Why aren’t parents, educators, ordinary citizens of all types more concerned with the growing gender gap in academic achievement?
Where’s the urgency?
In the Steve Ballmer-desk-top computers will continue to thrive v. Steve Jobs-desk-tops will become like a truck that you use sporadically for a few specific tasks, I’m putting ALL my money on Jobs.
And I will be in the vanguard. I have been blown away by my Pad and am frustrated I haven’t had more time to set it up and learn the ins and outs. Two things are conspiring against Pad-time, a heavy June teaching schedule and a light fourteen year old.
Just how great a handheld computer is it? Eventually women will find an alternative word for their feminine product. At the store, “Do you have any pads?” “Wi-fi or 3G?” The first night I went to bed at 10 p.m. and by 6 a.m. the next morning five new apps appeared out of thin air including the bible and an especially riveting one where you poke plastic bubble wrap. The highlight so far has been showing fourteen how to lock it in either horizontal or vertical mode.

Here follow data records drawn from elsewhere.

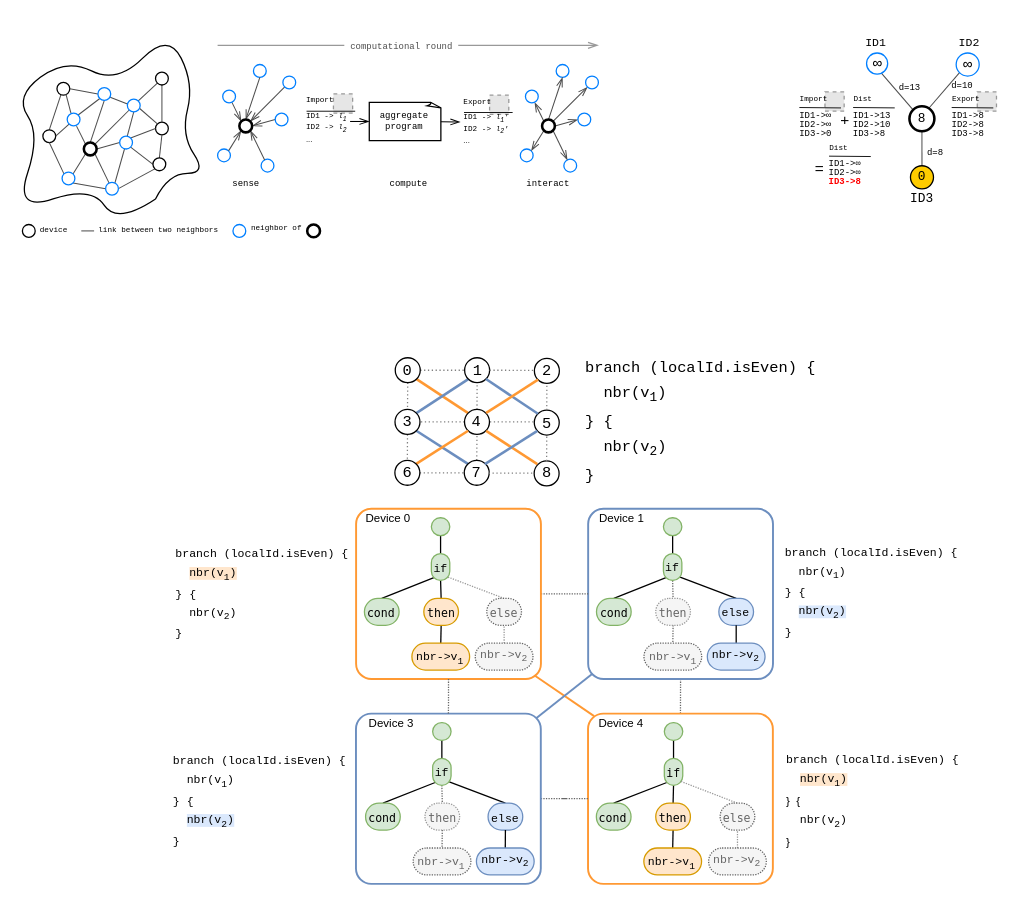
Earlier version of the draw.io diagram page "aggregate" (5 of 8) of resources/schemas/all-schemas.drawio (tassiluca/scafi3-mp-api-thesis). Source tidied: cells renumbered, new cells numbered last; positions are measured from the earlier drawing's top-left corner, leaving out a move shared by most shapes. Both pictures are drawn from the tidied source at 128%, with x=0, y=0 at pixel (14, 22). Pictures stored in the file or linked from it are replaced by grey dashed boxes.
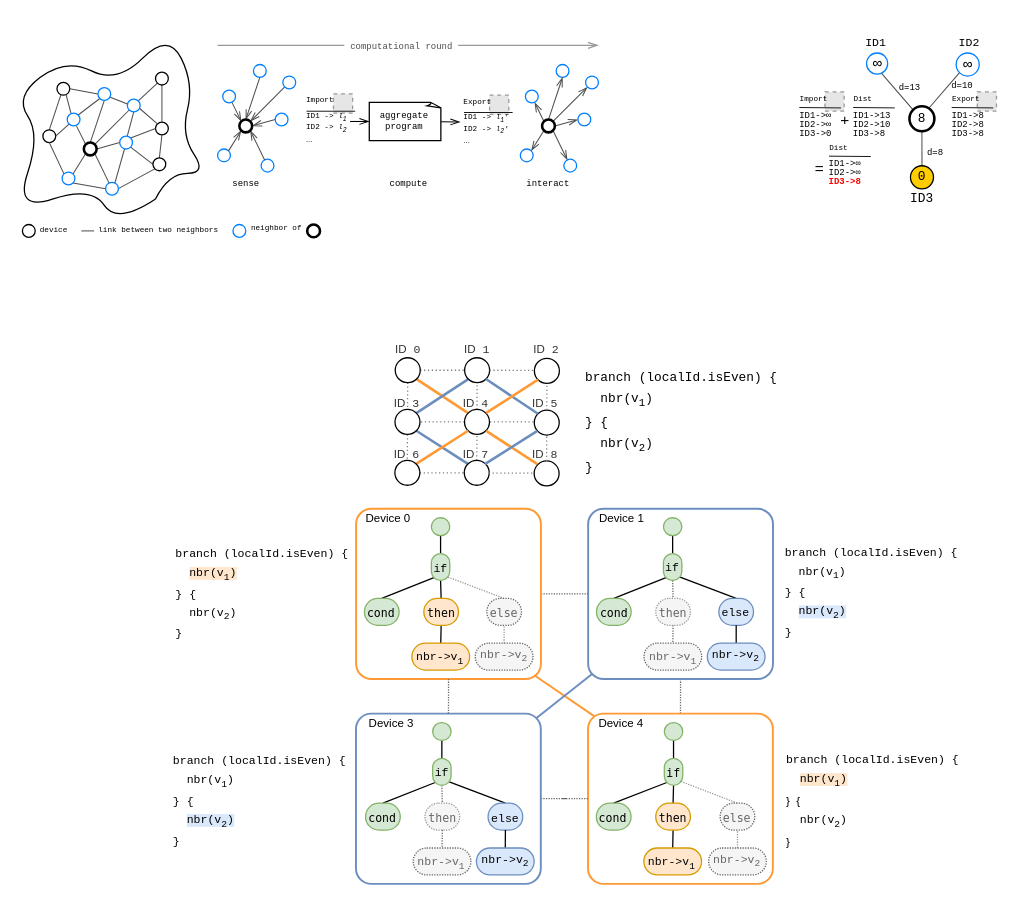
The same diagram, later.

Diff of the diagram source:
```diff
@@
-    <mxCell id="121" value="&lt;pre style=&quot;line-height: 0px;&quot;&gt;0&lt;/pre&gt;" style="ellipse;whiteSpace=wrap;html=1;strokeWidth=1;" parent="1" vertex="1">
+    <mxCell id="121" value="&lt;pre style=&quot;line-height: 0px;&quot;&gt;&lt;br&gt;&lt;/pre&gt;" style="ellipse;whiteSpace=wrap;html=1;strokeWidth=1;" parent="1" vertex="1">
       <mxGeometry x="297.3" y="262" width="19.5" height="19.5" as="geometry" />
     </mxCell>
@@
-    <mxCell id="123" value="&lt;pre style=&quot;line-height: 0px;&quot;&gt;1&lt;/pre&gt;" style="ellipse;whiteSpace=wrap;html=1;strokeWidth=1;" parent="1" vertex="1">
+    <mxCell id="123" value="&lt;pre style=&quot;line-height: 0px;&quot;&gt;&lt;br&gt;&lt;/pre&gt;" style="ellipse;whiteSpace=wrap;html=1;strokeWidth=1;" parent="1" vertex="1">
       <mxGeometry x="351.5" y="262" width="19.5" height="19.5" as="geometry" />
     </mxCell>
-    <mxCell id="124" value="&lt;pre style=&quot;line-height: 0px;&quot;&gt;2&lt;/pre&gt;" style="ellipse;whiteSpace=wrap;html=1;strokeWidth=1;" parent="1" vertex="1">
+    <mxCell id="124" value="&lt;pre style=&quot;line-height: 0px;&quot;&gt;&lt;br&gt;&lt;/pre&gt;" style="ellipse;whiteSpace=wrap;html=1;strokeWidth=1;" parent="1" vertex="1">
       <mxGeometry x="406" y="262.5" width="19.5" height="19.5" as="geometry" />
     </mxCell>
@@
-    <mxCell id="127" value="&lt;pre style=&quot;line-height: 0px;&quot;&gt;3&lt;/pre&gt;" style="ellipse;whiteSpace=wrap;html=1;strokeWidth=1;" parent="1" vertex="1">
+    <mxCell id="127" value="&lt;pre style=&quot;line-height: 0px;&quot;&gt;&lt;br&gt;&lt;/pre&gt;" style="ellipse;whiteSpace=wrap;html=1;strokeWidth=1;" parent="1" vertex="1">
       <mxGeometry x="297.1" y="302.4" width="19.5" height="19.5" as="geometry" />
     </mxCell>
@@
-    <mxCell id="130" value="&lt;pre style=&quot;line-height: 0px;&quot;&gt;4&lt;/pre&gt;" style="ellipse;whiteSpace=wrap;html=1;strokeWidth=1;" parent="1" vertex="1">
+    <mxCell id="130" value="&lt;pre style=&quot;line-height: 0px;&quot;&gt;&lt;br&gt;&lt;/pre&gt;" style="ellipse;whiteSpace=wrap;html=1;strokeWidth=1;" parent="1" vertex="1">
       <mxGeometry x="351.4" y="302.4" width="19.5" height="19.5" as="geometry" />
     </mxCell>
-    <mxCell id="131" value="&lt;pre style=&quot;line-height: 0px;&quot;&gt;5&lt;/pre&gt;" style="ellipse;whiteSpace=wrap;html=1;strokeWidth=1;" parent="1" vertex="1">
+    <mxCell id="131" value="&lt;pre style=&quot;line-height: 0px;&quot;&gt;&lt;br&gt;&lt;/pre&gt;" style="ellipse;whiteSpace=wrap;html=1;strokeWidth=1;" parent="1" vertex="1">
       <mxGeometry x="405.9" y="302.9" width="19.5" height="19.5" as="geometry" />
     </mxCell>
@@
-    <mxCell id="134" value="&lt;pre style=&quot;line-height: 0px;&quot;&gt;6&lt;/pre&gt;" style="ellipse;whiteSpace=wrap;html=1;strokeWidth=1;" parent="1" vertex="1">
+    <mxCell id="134" value="&lt;pre style=&quot;line-height: 0px;&quot;&gt;&lt;br&gt;&lt;/pre&gt;" style="ellipse;whiteSpace=wrap;html=1;strokeWidth=1;" parent="1" vertex="1">
       <mxGeometry x="297" y="342.1" width="19.5" height="19.5" as="geometry" />
     </mxCell>
@@
-    <mxCell id="136" value="&lt;pre style=&quot;line-height: 0px;&quot;&gt;7&lt;/pre&gt;" style="ellipse;whiteSpace=wrap;html=1;strokeWidth=1;" parent="1" vertex="1">
+    <mxCell id="136" value="&lt;pre style=&quot;line-height: 0px;&quot;&gt;&lt;br&gt;&lt;/pre&gt;" style="ellipse;whiteSpace=wrap;html=1;strokeWidth=1;" parent="1" vertex="1">
       <mxGeometry x="351.2" y="342.1" width="19.5" height="19.5" as="geometry" />
     </mxCell>
-    <mxCell id="137" value="&lt;pre style=&quot;line-height: 0px;&quot;&gt;8&lt;/pre&gt;" style="ellipse;whiteSpace=wrap;html=1;strokeWidth=1;" parent="1" vertex="1">
+    <mxCell id="137" value="&lt;pre style=&quot;line-height: 0px;&quot;&gt;&lt;br&gt;&lt;/pre&gt;" style="ellipse;whiteSpace=wrap;html=1;strokeWidth=1;" parent="1" vertex="1">
       <mxGeometry x="405.8" y="342.6" width="19.5" height="19.5" as="geometry" />
     </mxCell>
@@
-    <mxCell id="221" value="&lt;pre style=&quot;line-height: 60%;&quot;&gt;&lt;font style=&quot;font-size: 12px;&quot;&gt;branch (localId.isEven) {&lt;/font&gt;&lt;/pre&gt;&lt;pre style=&quot;line-height: 60%;&quot;&gt;&lt;font style=&quot;font-size: 12px;&quot;&gt;&lt;font style=&quot;font-size: 12px;&quot;&gt;  &lt;/font&gt;&lt;font style=&quot;font-size: 12px;&quot;&gt;nbr(v&lt;sub&gt;1&lt;/sub&gt;)&lt;/font&gt;&lt;/font&gt;&lt;/pre&gt;&lt;pre style=&quot;line-height: 60%;&quot;&gt;&lt;font style=&quot;font-size: 12px;&quot;&gt;} {&lt;/font&gt;&lt;/pre&gt;&lt;pre style=&quot;line-height: 60%;&quot;&gt;&lt;font style=&quot;font-size: 12px;&quot;&gt;  nbr(v&lt;sub&gt;2&lt;/sub&gt;)&lt;/font&gt;&lt;/pre&gt;&lt;pre style=&quot;line-height: 60%;&quot;&gt;&lt;font style=&quot;font-size: 12px;&quot;&gt;}&lt;/font&gt;&lt;/pre&gt;" style="text;html=1;align=left;verticalAlign=middle;whiteSpace=wrap;rounded=0;" parent="1" vertex="1">
+    <mxCell id="221" value="&lt;pre style=&quot;line-height: 60%; font-size: 10px;&quot;&gt;&lt;font style=&quot;font-size: 10px;&quot;&gt;branch (localId.isEven) {&lt;/font&gt;&lt;/pre&gt;&lt;pre style=&quot;line-height: 60%; font-size: 10px;&quot;&gt;&lt;font style=&quot;font-size: 10px;&quot;&gt;&lt;font style=&quot;font-size: 10px;&quot;&gt;  &lt;/font&gt;&lt;font style=&quot;font-size: 10px;&quot;&gt;nbr(v&lt;sub&gt;1&lt;/sub&gt;)&lt;/font&gt;&lt;/font&gt;&lt;/pre&gt;&lt;pre style=&quot;line-height: 60%; font-size: 10px;&quot;&gt;&lt;font style=&quot;font-size: 10px;&quot;&gt;} {&lt;/font&gt;&lt;/pre&gt;&lt;pre style=&quot;line-height: 60%; font-size: 10px;&quot;&gt;&lt;font style=&quot;font-size: 10px;&quot;&gt;  nbr(v&lt;sub&gt;2&lt;/sub&gt;)&lt;/font&gt;&lt;/pre&gt;&lt;pre style=&quot;line-height: 60%; font-size: 10px;&quot;&gt;&lt;font style=&quot;font-size: 10px;&quot;&gt;}&lt;/font&gt;&lt;/pre&gt;" style="text;html=1;align=left;verticalAlign=middle;whiteSpace=wrap;rounded=0;" parent="1" vertex="1">
       <mxGeometry x="444.1" y="277.6" width="143.9" height="70" as="geometry" />
     </mxCell>
+    <mxCell id="222" value="&lt;pre style=&quot;font-size: 9px;&quot;&gt;&lt;font face=&quot;Helvetica&quot; style=&quot;font-size: 9px;&quot;&gt;ID&lt;/font&gt; 0&lt;/pre&gt;" style="text;html=1;align=center;verticalAlign=middle;whiteSpace=wrap;rounded=0;fillColor=none;fontColor=#333333;strokeColor=none;fontSize=9;" parent="1" vertex="1">
+      <mxGeometry x="292.5" y="251" width="29.1" height="10" as="geometry" />
+    </mxCell>
+    <mxCell id="223" value="&lt;pre style=&quot;font-size: 9px;&quot;&gt;&lt;font face=&quot;Helvetica&quot; style=&quot;font-size: 9px;&quot;&gt;ID&lt;/font&gt; 1&lt;/pre&gt;" style="text;html=1;align=center;verticalAlign=middle;whiteSpace=wrap;rounded=0;fillColor=none;fontColor=#333333;strokeColor=none;fontSize=9;" parent="1" vertex="1">
+      <mxGeometry x="346.7" y="251" width="29.1" height="10" as="geometry" />
+    </mxCell>
+    <mxCell id="224" value="&lt;pre style=&quot;font-size: 9px;&quot;&gt;&lt;font face=&quot;Helvetica&quot; style=&quot;font-size: 9px;&quot;&gt;ID&lt;/font&gt; 2&lt;/pre&gt;" style="text;html=1;align=center;verticalAlign=middle;whiteSpace=wrap;rounded=0;fillColor=none;fontColor=#333333;strokeColor=none;fontSize=9;" parent="1" vertex="1">
+      <mxGeometry x="400.9" y="251" width="29.1" height="10" as="geometry" />
+    </mxCell>
+    <mxCell id="225" value="&lt;pre style=&quot;font-size: 9px;&quot;&gt;&lt;font face=&quot;Helvetica&quot; style=&quot;font-size: 9px;&quot;&gt;ID&lt;/font&gt; 3&lt;/pre&gt;" style="text;html=1;align=center;verticalAlign=middle;whiteSpace=wrap;rounded=0;fillColor=none;fontColor=#333333;strokeColor=none;fontSize=9;" parent="1" vertex="1">
+      <mxGeometry x="292.2" y="292.5" width="29.1" height="10" as="geometry" />
+    </mxCell>
+    <mxCell id="226" value="&lt;pre style=&quot;font-size: 9px;&quot;&gt;&lt;font face=&quot;Helvetica&quot; style=&quot;font-size: 9px;&quot;&gt;ID&lt;/font&gt; 4&lt;/pre&gt;" style="text;html=1;align=center;verticalAlign=middle;whiteSpace=wrap;rounded=0;fillColor=none;fontColor=#333333;strokeColor=none;fontSize=9;" parent="1" vertex="1">
+      <mxGeometry x="346.4" y="292.5" width="29.1" height="10" as="geometry" />
+    </mxCell>
+    <mxCell id="227" value="&lt;pre style=&quot;font-size: 9px;&quot;&gt;&lt;font face=&quot;Helvetica&quot; style=&quot;font-size: 9px;&quot;&gt;ID&lt;/font&gt; 5&lt;/pre&gt;" style="text;html=1;align=center;verticalAlign=middle;whiteSpace=wrap;rounded=0;fillColor=none;fontColor=#333333;strokeColor=none;fontSize=9;" parent="1" vertex="1">
+      <mxGeometry x="400.4" y="292.5" width="29.1" height="10" as="geometry" />
+    </mxCell>
+    <mxCell id="228" value="&lt;pre style=&quot;font-size: 9px;&quot;&gt;&lt;font face=&quot;Helvetica&quot; style=&quot;font-size: 9px;&quot;&gt;ID&lt;/font&gt; 6&lt;/pre&gt;" style="text;html=1;align=center;verticalAlign=middle;whiteSpace=wrap;rounded=0;fillColor=none;fontColor=#333333;strokeColor=none;fontSize=9;" parent="1" vertex="1">
+      <mxGeometry x="292.2" y="333.1" width="29.1" height="10" as="geometry" />
+    </mxCell>
+    <mxCell id="229" value="&lt;pre style=&quot;font-size: 9px;&quot;&gt;&lt;font face=&quot;Helvetica&quot; style=&quot;font-size: 9px;&quot;&gt;ID&lt;/font&gt; 7&lt;/pre&gt;" style="text;html=1;align=center;verticalAlign=middle;whiteSpace=wrap;rounded=0;fillColor=none;fontColor=#333333;strokeColor=none;fontSize=9;" parent="1" vertex="1">
+      <mxGeometry x="346.4" y="333.1" width="29.1" height="10" as="geometry" />
+    </mxCell>
+    <mxCell id="230" value="&lt;pre style=&quot;font-size: 9px;&quot;&gt;&lt;font face=&quot;Helvetica&quot; style=&quot;font-size: 9px;&quot;&gt;ID&lt;/font&gt; 8&lt;/pre&gt;" style="text;html=1;align=center;verticalAlign=middle;whiteSpace=wrap;rounded=0;fillColor=none;fontColor=#333333;strokeColor=none;fontSize=9;" parent="1" vertex="1">
+      <mxGeometry x="400.4" y="333.1" width="29.1" height="10" as="geometry" />
+    </mxCell>
```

Let’s get my least favorite feature out of the way so I can return to positive product pimping. The homepage photograph is a beautiful coastline at dusk with white wisps across the sky, remnants of shooting stars maybe? The problem is they look exactly like ruinous scratches. They still give me heart palpitations six days later. Don’t know that I’ll ever get used to them.
As every other reviewer has explained, typing on the screen keyboard is okay for a few sentences at a time. I bought a separate keyboard and mouse so that I can go long on it. Lack of printing is an issue, but no doubt a temporary one.
Here’s one way it’s changed my life already. Yes, that was tongue in check. My wife is of the anti-television persuasion. I wear the pants in the family nearly all the time (I should confirm that with her), but I have not mustered the courage to defy her “no television in the bedroom” edict. With this bad boy, I mean pad boy, what she doesn’t know won’t hurt her. Case in point, the other night I surreptitiously watched an episode of Scrubs on ABC’s app. I know what you’re thinking. Let’s just say it will be ON if she even suggests a “no Pad in the bedroom” policy.
Admittedly, this may be the most incomplete, least technical, least insightful, least helpful iPad review written to this point. But how many of those other fanboys can do this?